§ TASK:
Repeat each entry in the data, exactly.
DATASET ENTRIES Block Start
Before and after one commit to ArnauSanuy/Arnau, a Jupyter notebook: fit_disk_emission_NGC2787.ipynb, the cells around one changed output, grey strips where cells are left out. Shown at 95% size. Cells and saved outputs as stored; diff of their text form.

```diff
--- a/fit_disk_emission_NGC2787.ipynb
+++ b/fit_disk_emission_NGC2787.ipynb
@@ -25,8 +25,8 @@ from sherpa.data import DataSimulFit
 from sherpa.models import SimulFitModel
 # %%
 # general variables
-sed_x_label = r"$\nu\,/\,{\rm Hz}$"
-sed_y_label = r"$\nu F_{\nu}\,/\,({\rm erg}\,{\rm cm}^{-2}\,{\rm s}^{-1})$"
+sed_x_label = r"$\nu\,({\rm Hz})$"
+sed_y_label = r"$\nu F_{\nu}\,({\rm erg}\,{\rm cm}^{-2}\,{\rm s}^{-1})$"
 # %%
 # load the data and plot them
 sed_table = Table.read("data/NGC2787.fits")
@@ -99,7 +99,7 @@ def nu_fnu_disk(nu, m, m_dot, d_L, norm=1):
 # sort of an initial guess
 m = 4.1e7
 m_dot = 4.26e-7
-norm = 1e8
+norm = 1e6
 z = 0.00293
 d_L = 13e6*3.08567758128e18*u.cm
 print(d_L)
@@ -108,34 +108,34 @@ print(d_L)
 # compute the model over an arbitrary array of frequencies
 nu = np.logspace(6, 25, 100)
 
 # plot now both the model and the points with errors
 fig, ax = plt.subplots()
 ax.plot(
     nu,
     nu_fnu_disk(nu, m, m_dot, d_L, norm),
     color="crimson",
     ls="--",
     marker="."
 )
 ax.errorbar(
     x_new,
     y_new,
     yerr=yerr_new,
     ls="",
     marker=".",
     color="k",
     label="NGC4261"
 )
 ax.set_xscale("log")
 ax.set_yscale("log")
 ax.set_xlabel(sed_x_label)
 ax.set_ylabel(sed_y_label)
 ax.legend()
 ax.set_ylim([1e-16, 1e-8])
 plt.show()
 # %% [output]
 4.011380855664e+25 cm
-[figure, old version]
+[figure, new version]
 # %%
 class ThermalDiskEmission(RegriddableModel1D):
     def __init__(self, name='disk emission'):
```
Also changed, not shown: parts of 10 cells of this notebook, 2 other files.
DATASET ENTRIES Block End
§ SOLVED EXERCISE:
Before and after one commit to ArnauSanuy/Arnau, a Jupyter notebook: fit_disk_emission_NGC2787.ipynb, the cells around one changed output, grey strips where cells are left out. Shown at 95% size. Cells and saved outputs as stored; diff of their text form.

```diff
--- a/fit_disk_emission_NGC2787.ipynb
+++ b/fit_disk_emission_NGC2787.ipynb
@@ -25,8 +25,8 @@ from sherpa.data import DataSimulFit
 from sherpa.models import SimulFitModel
 # %%
 # general variables
-sed_x_label = r"$\nu\,/\,{\rm Hz}$"
-sed_y_label = r"$\nu F_{\nu}\,/\,({\rm erg}\,{\rm cm}^{-2}\,{\rm s}^{-1})$"
+sed_x_label = r"$\nu\,({\rm Hz})$"
+sed_y_label = r"$\nu F_{\nu}\,({\rm erg}\,{\rm cm}^{-2}\,{\rm s}^{-1})$"
 # %%
 # load the data and plot them
 sed_table = Table.read("data/NGC2787.fits")
@@ -99,7 +99,7 @@ def nu_fnu_disk(nu, m, m_dot, d_L, norm=1):
 # sort of an initial guess
 m = 4.1e7
 m_dot = 4.26e-7
-norm = 1e8
+norm = 1e6
 z = 0.00293
 d_L = 13e6*3.08567758128e18*u.cm
 print(d_L)
@@ -108,34 +108,34 @@ print(d_L)
 # compute the model over an arbitrary array of frequencies
 nu = np.logspace(6, 25, 100)
 
 # plot now both the model and the points with errors
 fig, ax = plt.subplots()
 ax.plot(
     nu,
     nu_fnu_disk(nu, m, m_dot, d_L, norm),
     color="crimson",
     ls="--",
     marker="."
 )
 ax.errorbar(
     x_new,
     y_new,
     yerr=yerr_new,
     ls="",
     marker=".",
     color="k",
     label="NGC4261"
 )
 ax.set_xscale("log")
 ax.set_yscale("log")
 ax.set_xlabel(sed_x_label)
 ax.set_ylabel(sed_y_label)
 ax.legend()
 ax.set_ylim([1e-16, 1e-8])
 plt.show()
 # %% [output]
 4.011380855664e+25 cm
-[figure, old version]
+[figure, new version]
 # %%
 class ThermalDiskEmission(RegriddableModel1D):
     def __init__(self, name='disk emission'):
```
Also changed, not shown: parts of 10 cells of this notebook, 2 other files.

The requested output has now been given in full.